**ASSIGNMENT**
Copy out all lines bearing the word "NavSys" from the listing below.

(RECORDS SHOWN)

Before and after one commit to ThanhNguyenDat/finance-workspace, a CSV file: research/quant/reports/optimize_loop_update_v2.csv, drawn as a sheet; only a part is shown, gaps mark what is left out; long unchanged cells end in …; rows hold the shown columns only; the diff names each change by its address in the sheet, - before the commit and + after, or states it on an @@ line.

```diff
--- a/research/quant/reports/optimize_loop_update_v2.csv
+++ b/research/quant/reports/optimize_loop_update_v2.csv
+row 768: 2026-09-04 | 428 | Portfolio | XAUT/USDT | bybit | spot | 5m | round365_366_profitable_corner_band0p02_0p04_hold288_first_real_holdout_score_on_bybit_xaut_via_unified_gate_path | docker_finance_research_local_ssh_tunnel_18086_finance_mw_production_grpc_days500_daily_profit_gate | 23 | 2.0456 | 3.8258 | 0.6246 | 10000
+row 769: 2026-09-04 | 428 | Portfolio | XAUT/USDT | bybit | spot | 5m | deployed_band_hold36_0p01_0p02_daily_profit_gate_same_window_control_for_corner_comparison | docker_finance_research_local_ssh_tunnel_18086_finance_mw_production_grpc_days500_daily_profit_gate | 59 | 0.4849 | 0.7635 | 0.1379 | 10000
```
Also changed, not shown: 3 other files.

(End RECORDS SHOWN)
(RECORDS SHOWN)

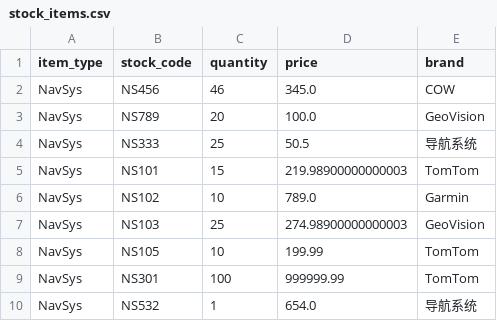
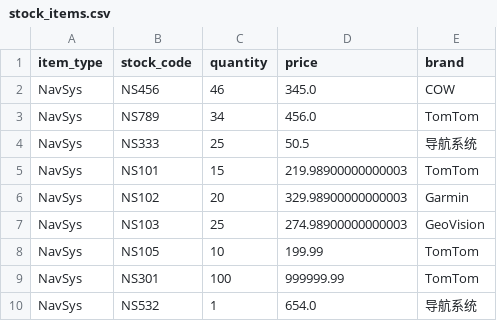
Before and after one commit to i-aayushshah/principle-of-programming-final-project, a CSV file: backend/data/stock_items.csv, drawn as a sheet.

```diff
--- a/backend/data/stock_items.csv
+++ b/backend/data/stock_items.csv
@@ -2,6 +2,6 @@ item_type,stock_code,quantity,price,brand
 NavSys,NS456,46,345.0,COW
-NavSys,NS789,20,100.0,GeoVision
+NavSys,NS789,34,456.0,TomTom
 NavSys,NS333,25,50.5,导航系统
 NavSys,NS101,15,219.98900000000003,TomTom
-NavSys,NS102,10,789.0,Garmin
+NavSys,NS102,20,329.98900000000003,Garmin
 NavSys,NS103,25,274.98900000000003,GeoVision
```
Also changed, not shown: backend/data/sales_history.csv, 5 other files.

(End RECORDS SHOWN)

**ANSWER BOX**
 NavSys,NS456,46,345.0,COW
-NavSys,NS789,20,100.0,GeoVision
+NavSys,NS789,34,456.0,TomTom
 NavSys,NS333,25,50.5,导航系统
 NavSys,NS101,15,219.98900000000003,TomTom
-NavSys,NS102,10,789.0,Garmin
+NavSys,NS102,20,329.98900000000003,Garmin
 NavSys,NS103,25,274.98900000000003,GeoVision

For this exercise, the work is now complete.